In a matter of days these trees will look dead. When the leaves are gone, I’ll miss their beauty.
In winter, I’ll stare at bare branches and know they’ll come alive again in the spring. Green leaves will adorn them once more. Months later, fall will return. My favorite season. So I won’t mourn the loss of autumn.
Wouldn’t it be nice if the seasons of life could be that predictable? Perhaps we could endure tough times with our child who has mental illness (MI) if we knew in three months things would get easier.
What season are you in with your child who has mental illness (MI)? Maybe you’re enjoying the springtime of an easier phase. Or perhaps it feels like you’re enduring the doldrums of winter.
Has your child’s joy withered away? Do you long to see his eyes sparkle again? Do you wonder if his spring will ever return?
It’s as if your child is there, but not there. He’s alive, but the former happy-go-lucky child is gone.
We need to grieve the loss of our former child. We mourn because we’ve experienced the death of a dream. We envisioned a certain life for our child. Those hopes are gone.
I don’t know about you, but I can be tough on myself. Impatient with my own emotions, I chastise myself.
Snap out of it, Vicki. Deal with it. Don’t add your emotions into the mix.
Like anyone going through grief, we need assurances things will get better. We find hope in passages like Ecclesiastes 3:1, 4.
“There is a time for everything, and a season for every activity … a time to weep and a time to laugh, a time to mourn and a time to dance.”
God has ordained a time for us to laugh again. Joy will return.
We need comforting as we go through the stages of our grief. The Bible promises God’s comfort. Isaiah is just one book of the Bible where we find reasons to be comforted.
God will restore our joy: “The Lord will surely comfort Zion and will look with compassion on all her ruins; he will make her deserts like Eden, her wastelands like the garden of the Lord. Joy and gladness will be found in her, thanksgiving and the sound of singing.” (Isaiah 51:3)
God’s Word is reliable. We can depend on its promises: “The grass withers and the flowers fall, but the word of our God endures forever.” (Isaiah 40:8)
God provides strength: “…The Lord is the everlasting God, the Creator of the ends of the earth. He will not grow tired or weary … He gives strength to the weary and increases the power of the weak.” (Isaiah 40:28-29)
God is with us: “So do not fear, for I am with you; do not be dismayed, for I am your God. I will strengthen you and help you; I will uphold you with my righteous right hand.” (Isaiah 41:10)

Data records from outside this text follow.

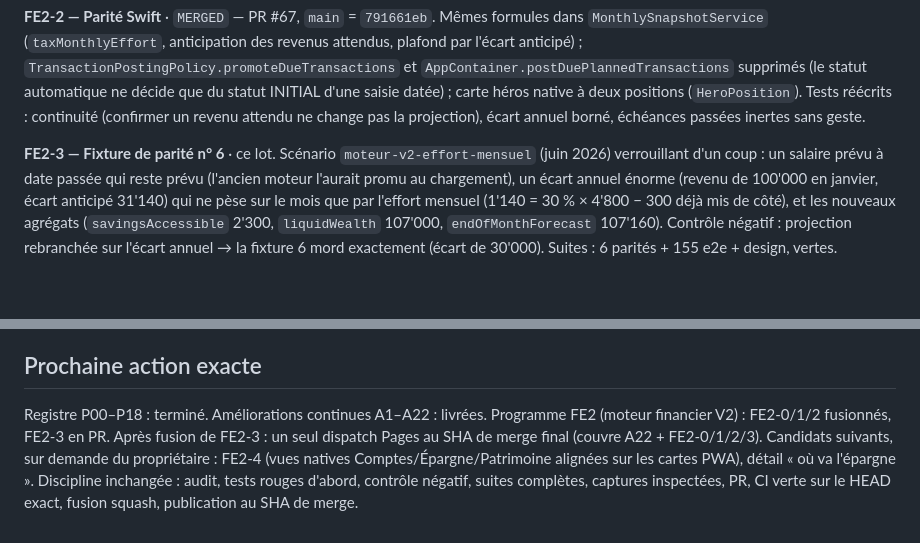
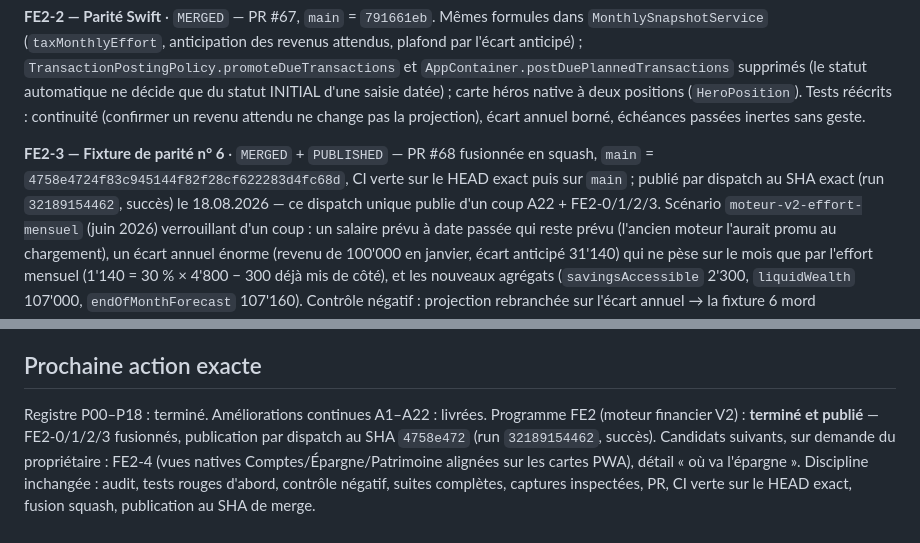
Before and after one commit to Mendestrading21/Budget-, a Markdown page: BUDGET_PRISME_STATUS.md, 2 parts joined by grey strips. Rendered like a GitHub page; blank space fills up the shorter version.

Commit message:
docs(statut): programme FE2 terminé et publié — run 32189154462 au SHA 4758e472 (#71)
Claude-Session: https://claude.ai/code/session_01L6ZmLaGmVur3hRrSrxQGyG

Co-authored-by: Claude <noreply@anthropic.com>

```diff
--- a/BUDGET_PRISME_STATUS.md
+++ b/BUDGET_PRISME_STATUS.md
@@ -571,7 +571,11 @@ héros native à deux positions (`HeroPosition`). Tests réécrits :
 continuité (confirmer un revenu attendu ne change pas la projection),
 écart annuel borné, échéances passées inertes sans geste.
 
-**FE2-3 — Fixture de parité n° 6** · ce lot. Scénario
+**FE2-3 — Fixture de parité n° 6** · `MERGED` + `PUBLISHED` — PR #68
+fusionnée en squash, `main` = `4758e4724f83c945144f82f28cf622283d4fc68d`,
+CI verte sur le HEAD exact puis sur `main` ; publié par dispatch au SHA
+exact (run `32189154462`, succès) le 18.08.2026 — ce dispatch unique
+publie d'un coup A22 + FE2-0/1/2/3. Scénario
 `moteur-v2-effort-mensuel` (juin 2026) verrouillant d'un coup : un
 salaire prévu à date passée qui reste prévu (l'ancien moteur l'aurait
 promu au chargement), un écart annuel énorme (revenu de 100'000 en
@@ -695,9 +699,9 @@ Ces éléments sont des hypothèses d'audit à reproduire avant correction :
 ## Prochaine action exacte
 
 Registre P00–P18 : terminé. Améliorations continues A1–A22 : livrées.
-Programme FE2 (moteur financier V2) : FE2-0/1/2 fusionnés, FE2-3 en PR.
-Après fusion de FE2-3 : un seul dispatch Pages au SHA de merge final
-(couvre A22 + FE2-0/1/2/3). Candidats suivants, sur demande du
+Programme FE2 (moteur financier V2) : **terminé et publié** — FE2-0/1/2/3
+fusionnés, publication par dispatch au SHA `4758e472`
+(run `32189154462`, succès). Candidats suivants, sur demande du
 propriétaire : FE2-4 (vues natives Comptes/Épargne/Patrimoine alignées
 sur les cartes PWA), détail « où va l'épargne ». Discipline inchangée :
 audit, tests rouges d'abord, contrôle négatif, suites complètes,
```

God’s Son knows what we’re going through: In Isaiah 53:3-4 we read, “He is despised and rejected by men, a Man of sorrows and acquainted with grief … Surely He has borne our griefs and carried our sorrows.” (NKJV)
We look forward to the ultimate end to grief. “He will swallow up death forever. The Sovereign Lord will wipe away the tears from all faces.” Isaiah 25:8
Be comforted dear friend.
Your grief cannot sabotage the serenity you have in the Lord as you focus on Him. Reflect on His steadfast love for you as you listen to “Steadfast Love” from Scripture Lullabies.